Exercise brief:
Could you filter the records below and return each line that holds "scss"?

Material to process:
----
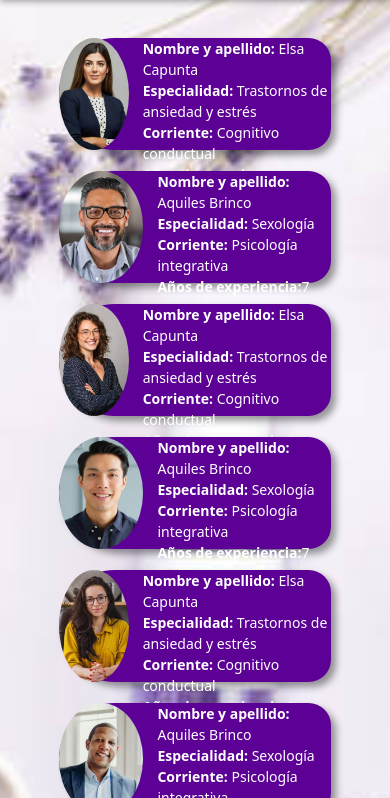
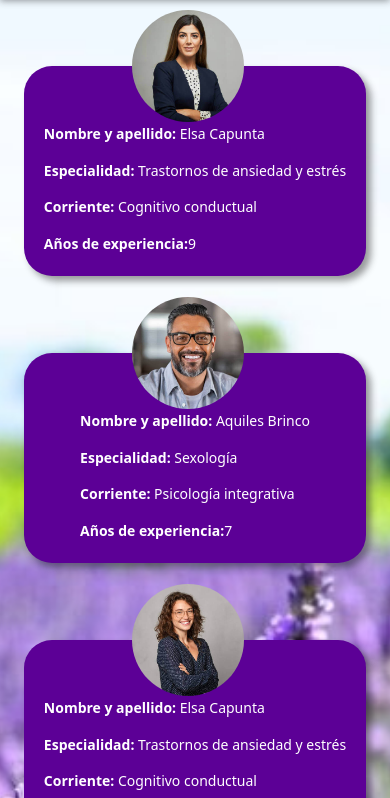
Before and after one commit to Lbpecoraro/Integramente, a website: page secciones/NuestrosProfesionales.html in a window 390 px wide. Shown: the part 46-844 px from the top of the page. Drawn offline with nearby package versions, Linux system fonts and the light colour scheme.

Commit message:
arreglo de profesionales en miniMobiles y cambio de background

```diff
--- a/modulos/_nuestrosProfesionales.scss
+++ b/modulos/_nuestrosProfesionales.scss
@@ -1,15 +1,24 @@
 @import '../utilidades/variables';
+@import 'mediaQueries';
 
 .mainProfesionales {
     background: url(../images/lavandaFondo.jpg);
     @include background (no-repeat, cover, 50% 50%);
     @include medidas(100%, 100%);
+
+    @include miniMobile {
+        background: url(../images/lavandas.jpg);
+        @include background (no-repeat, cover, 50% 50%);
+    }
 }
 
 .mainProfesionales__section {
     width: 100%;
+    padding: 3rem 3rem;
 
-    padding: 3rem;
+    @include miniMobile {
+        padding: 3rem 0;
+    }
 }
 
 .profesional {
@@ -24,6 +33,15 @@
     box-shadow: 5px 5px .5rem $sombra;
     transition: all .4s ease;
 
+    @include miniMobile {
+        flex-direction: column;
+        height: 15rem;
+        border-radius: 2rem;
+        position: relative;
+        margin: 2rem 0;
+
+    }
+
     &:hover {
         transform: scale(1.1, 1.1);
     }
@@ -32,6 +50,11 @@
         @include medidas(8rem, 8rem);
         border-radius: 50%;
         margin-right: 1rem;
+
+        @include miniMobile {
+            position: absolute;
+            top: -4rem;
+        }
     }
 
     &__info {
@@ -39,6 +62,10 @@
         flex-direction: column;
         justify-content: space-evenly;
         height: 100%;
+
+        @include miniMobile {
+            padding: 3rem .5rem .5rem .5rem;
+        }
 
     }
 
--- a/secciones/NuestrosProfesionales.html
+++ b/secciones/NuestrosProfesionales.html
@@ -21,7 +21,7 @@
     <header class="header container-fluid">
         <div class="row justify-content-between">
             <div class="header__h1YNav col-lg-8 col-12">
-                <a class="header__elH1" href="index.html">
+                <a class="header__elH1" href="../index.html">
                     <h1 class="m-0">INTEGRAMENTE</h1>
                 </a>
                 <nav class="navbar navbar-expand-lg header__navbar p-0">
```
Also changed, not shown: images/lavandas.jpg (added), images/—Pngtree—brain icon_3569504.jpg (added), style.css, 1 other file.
----
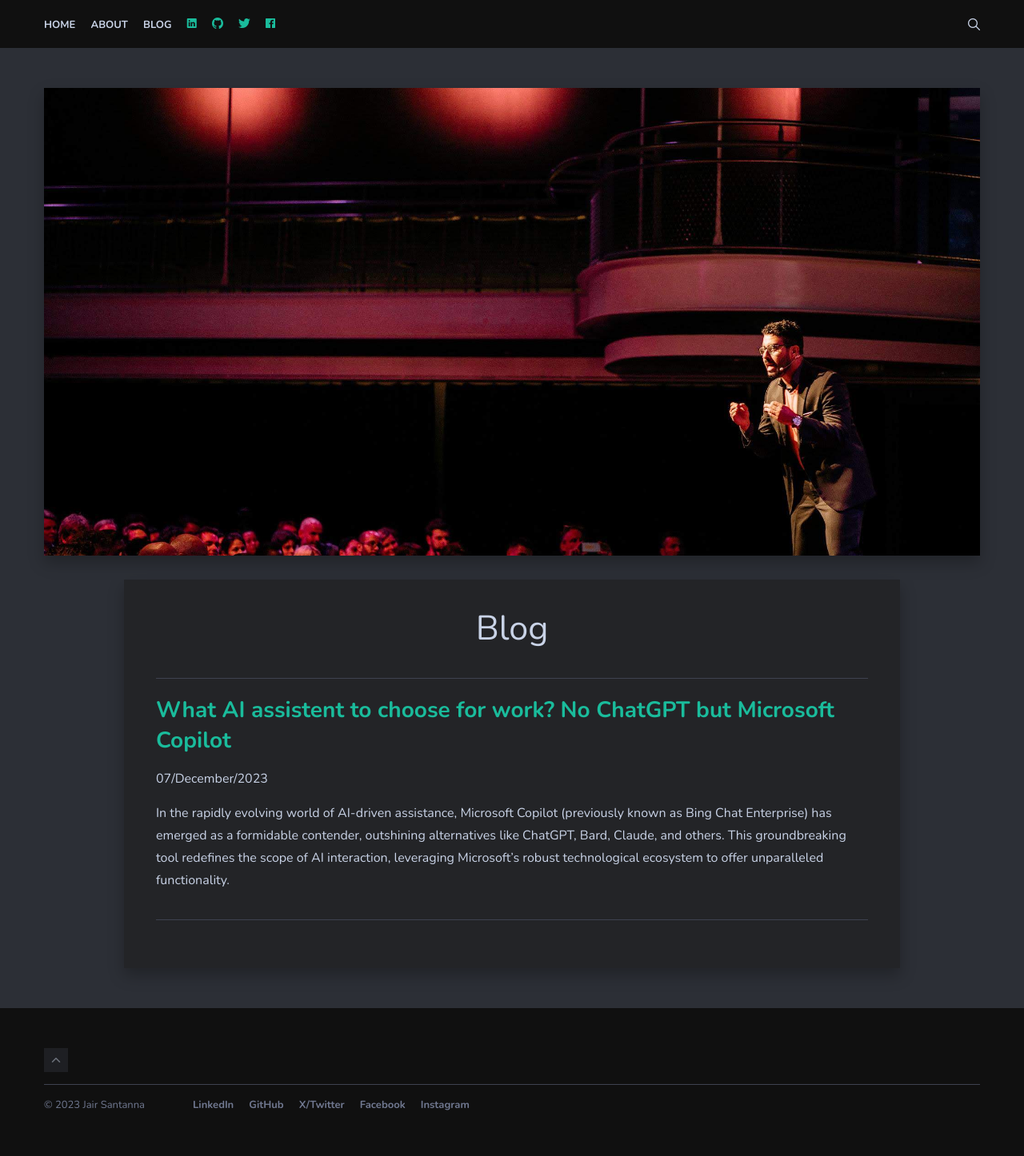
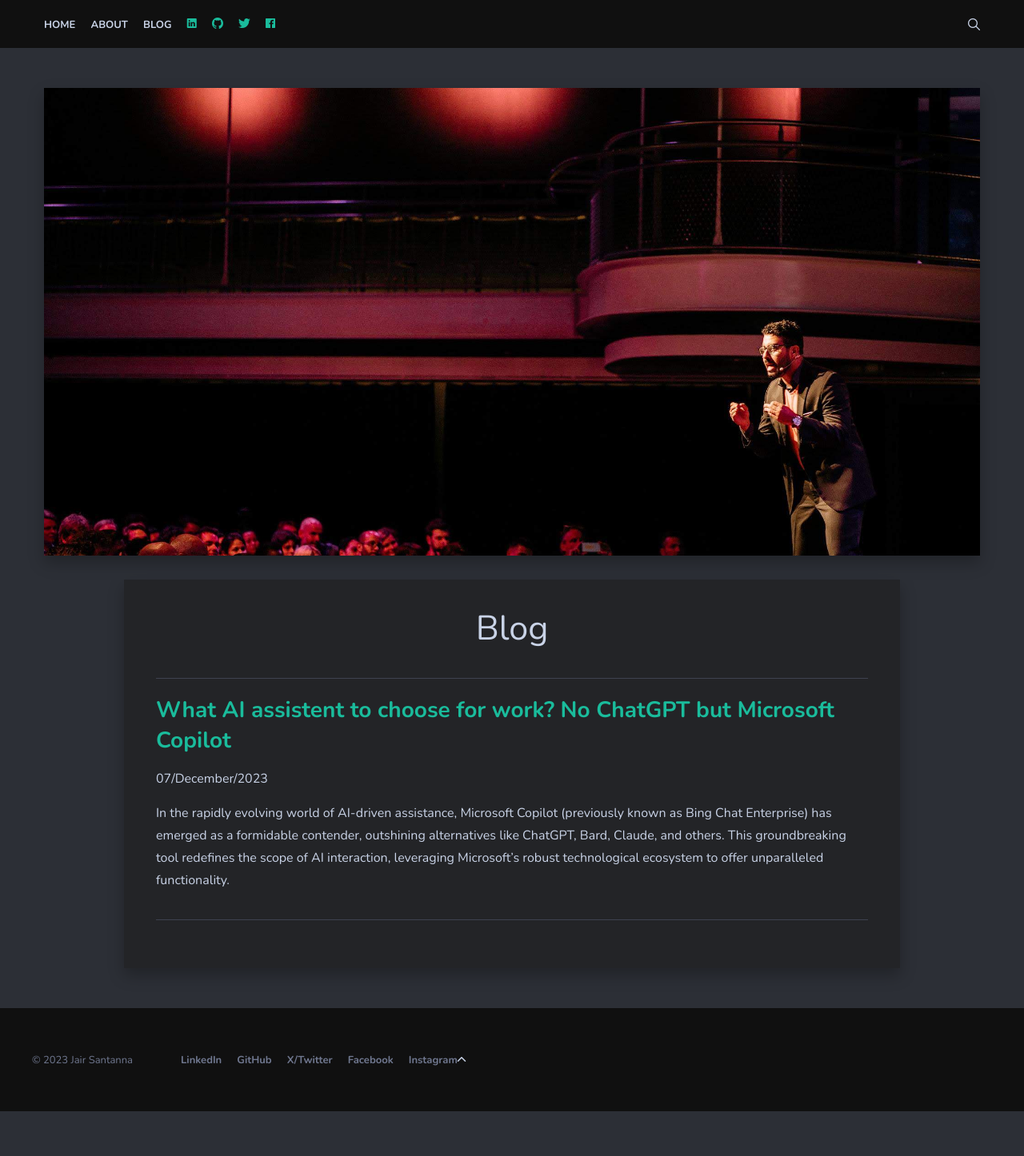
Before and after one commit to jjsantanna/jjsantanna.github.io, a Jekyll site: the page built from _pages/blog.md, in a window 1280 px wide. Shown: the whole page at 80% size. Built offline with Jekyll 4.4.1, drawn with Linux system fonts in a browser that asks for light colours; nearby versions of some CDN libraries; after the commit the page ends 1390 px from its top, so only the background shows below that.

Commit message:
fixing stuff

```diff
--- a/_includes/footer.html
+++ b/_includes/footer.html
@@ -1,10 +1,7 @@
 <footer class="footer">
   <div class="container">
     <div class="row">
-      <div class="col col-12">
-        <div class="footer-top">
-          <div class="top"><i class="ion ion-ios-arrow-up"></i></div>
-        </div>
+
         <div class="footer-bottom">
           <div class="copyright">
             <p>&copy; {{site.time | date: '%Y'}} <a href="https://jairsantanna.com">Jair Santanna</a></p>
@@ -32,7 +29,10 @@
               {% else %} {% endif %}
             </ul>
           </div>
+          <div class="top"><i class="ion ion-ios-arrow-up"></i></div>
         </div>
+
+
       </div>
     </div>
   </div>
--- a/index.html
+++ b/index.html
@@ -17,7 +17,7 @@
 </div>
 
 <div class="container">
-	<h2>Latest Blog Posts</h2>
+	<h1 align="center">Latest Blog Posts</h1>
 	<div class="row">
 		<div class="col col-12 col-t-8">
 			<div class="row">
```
----
Task answer:
--- a/modulos/_nuestrosProfesionales.scss
+++ b/modulos/_nuestrosProfesionales.scss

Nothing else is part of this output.